TASK DIRECTIONS:
All lines in the records below that hold "width" are to be shown.
====== THE DATA ======
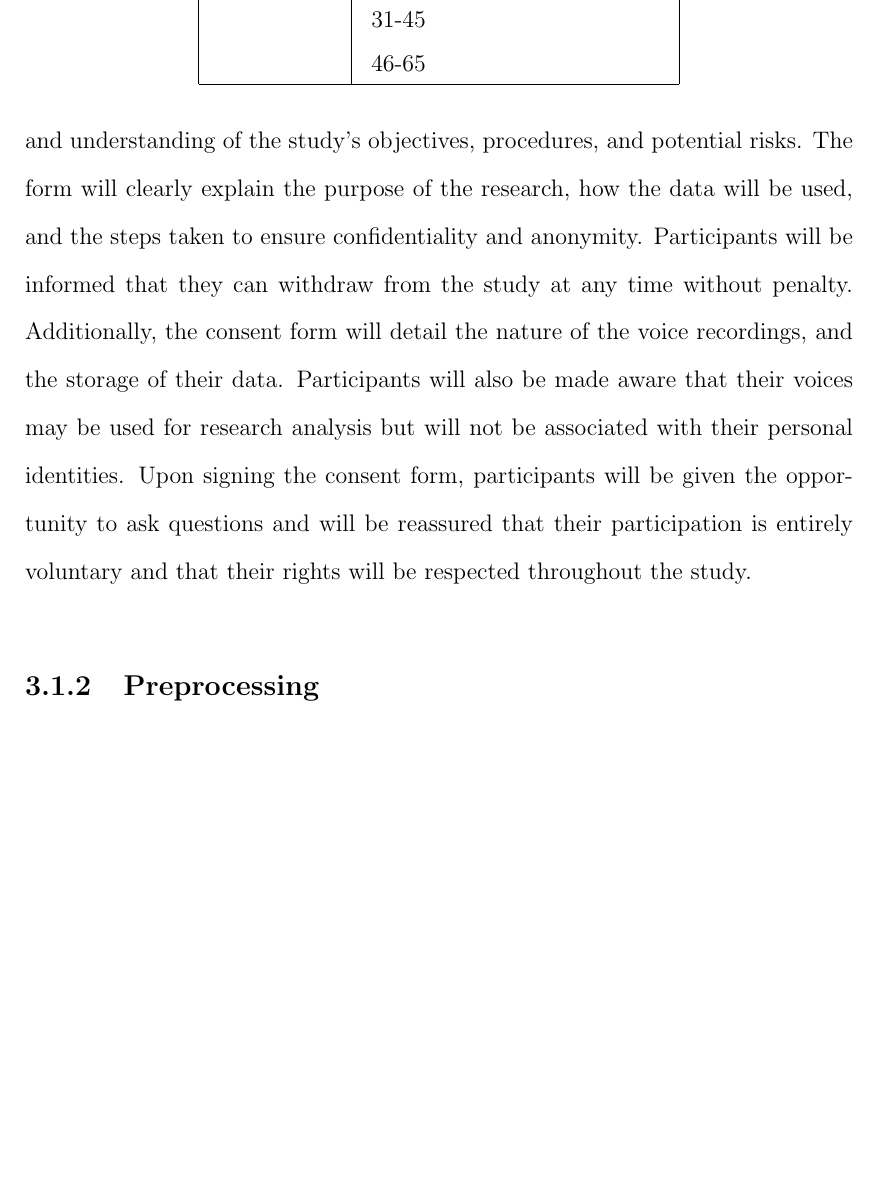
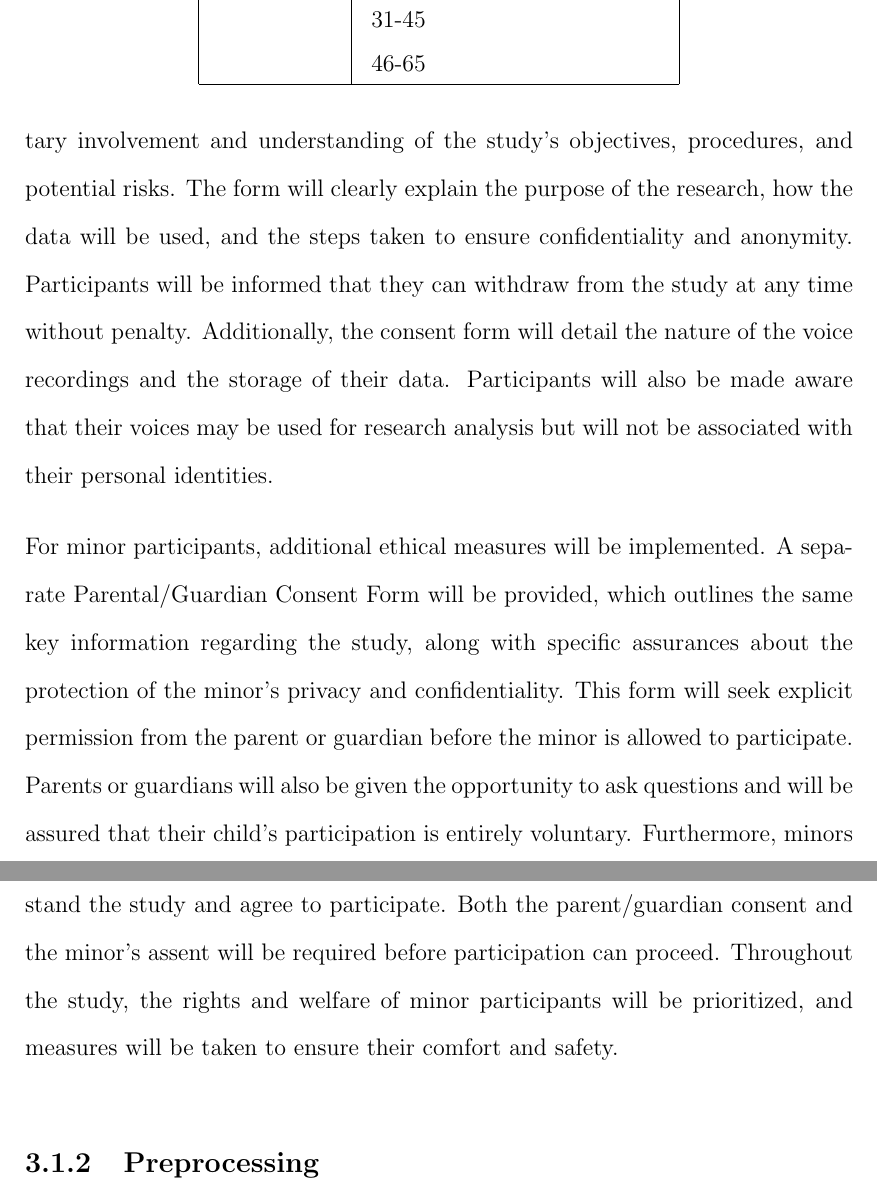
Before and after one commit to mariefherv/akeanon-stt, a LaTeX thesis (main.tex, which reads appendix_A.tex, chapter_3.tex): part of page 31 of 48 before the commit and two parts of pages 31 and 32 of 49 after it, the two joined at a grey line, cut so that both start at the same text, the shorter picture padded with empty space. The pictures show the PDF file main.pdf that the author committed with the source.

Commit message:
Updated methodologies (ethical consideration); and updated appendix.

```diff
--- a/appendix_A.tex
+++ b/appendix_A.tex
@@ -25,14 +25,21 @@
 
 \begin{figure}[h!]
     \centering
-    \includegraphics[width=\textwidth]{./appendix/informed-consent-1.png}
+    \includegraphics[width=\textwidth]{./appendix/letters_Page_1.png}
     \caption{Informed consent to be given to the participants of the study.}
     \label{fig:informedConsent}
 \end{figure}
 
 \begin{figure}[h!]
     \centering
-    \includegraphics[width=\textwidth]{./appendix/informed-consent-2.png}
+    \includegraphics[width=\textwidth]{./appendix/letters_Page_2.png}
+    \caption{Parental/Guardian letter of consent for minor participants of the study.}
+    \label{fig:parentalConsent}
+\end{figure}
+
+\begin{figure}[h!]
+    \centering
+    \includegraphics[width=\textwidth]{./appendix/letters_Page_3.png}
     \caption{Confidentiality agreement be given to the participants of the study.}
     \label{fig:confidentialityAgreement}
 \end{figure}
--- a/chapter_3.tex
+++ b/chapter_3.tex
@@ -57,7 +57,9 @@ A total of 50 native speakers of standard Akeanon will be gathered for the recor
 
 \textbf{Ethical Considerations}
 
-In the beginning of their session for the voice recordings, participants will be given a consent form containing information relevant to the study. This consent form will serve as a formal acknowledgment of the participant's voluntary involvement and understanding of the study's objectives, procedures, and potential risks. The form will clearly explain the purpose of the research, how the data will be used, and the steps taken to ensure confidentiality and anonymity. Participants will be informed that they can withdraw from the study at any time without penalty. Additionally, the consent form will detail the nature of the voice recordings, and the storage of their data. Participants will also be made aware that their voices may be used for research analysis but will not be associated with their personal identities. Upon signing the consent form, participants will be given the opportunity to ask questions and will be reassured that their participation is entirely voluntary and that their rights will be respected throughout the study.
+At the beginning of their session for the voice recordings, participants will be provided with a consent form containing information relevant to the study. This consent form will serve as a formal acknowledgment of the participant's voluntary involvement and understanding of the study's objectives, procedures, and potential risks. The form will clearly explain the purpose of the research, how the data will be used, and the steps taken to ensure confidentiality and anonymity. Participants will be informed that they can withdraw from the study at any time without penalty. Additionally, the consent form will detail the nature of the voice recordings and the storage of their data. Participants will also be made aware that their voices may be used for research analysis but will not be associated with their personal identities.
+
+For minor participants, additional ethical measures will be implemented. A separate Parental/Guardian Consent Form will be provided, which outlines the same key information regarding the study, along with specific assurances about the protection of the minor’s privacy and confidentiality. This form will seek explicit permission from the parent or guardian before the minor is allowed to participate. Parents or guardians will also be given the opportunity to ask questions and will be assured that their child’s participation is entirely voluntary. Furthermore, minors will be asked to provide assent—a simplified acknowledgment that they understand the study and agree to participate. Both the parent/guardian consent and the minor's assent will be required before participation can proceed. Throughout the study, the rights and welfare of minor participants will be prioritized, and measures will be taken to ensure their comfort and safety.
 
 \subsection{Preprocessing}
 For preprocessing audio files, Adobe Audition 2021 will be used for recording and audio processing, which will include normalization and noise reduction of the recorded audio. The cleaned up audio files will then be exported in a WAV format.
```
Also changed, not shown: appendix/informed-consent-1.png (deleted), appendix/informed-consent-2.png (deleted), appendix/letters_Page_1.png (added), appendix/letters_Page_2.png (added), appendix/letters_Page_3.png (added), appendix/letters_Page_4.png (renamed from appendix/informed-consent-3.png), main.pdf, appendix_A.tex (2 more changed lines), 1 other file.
======
TASK RESPONSE:
-    \includegraphics[width=\textwidth]{./appendix/informed-consent-1.png}
+    \includegraphics[width=\textwidth]{./appendix/letters_Page_1.png}
-    \includegraphics[width=\textwidth]{./appendix/informed-consent-2.png}
+    \includegraphics[width=\textwidth]{./appendix/letters_Page_2.png}
+    \includegraphics[width=\textwidth]{./appendix/letters_Page_3.png}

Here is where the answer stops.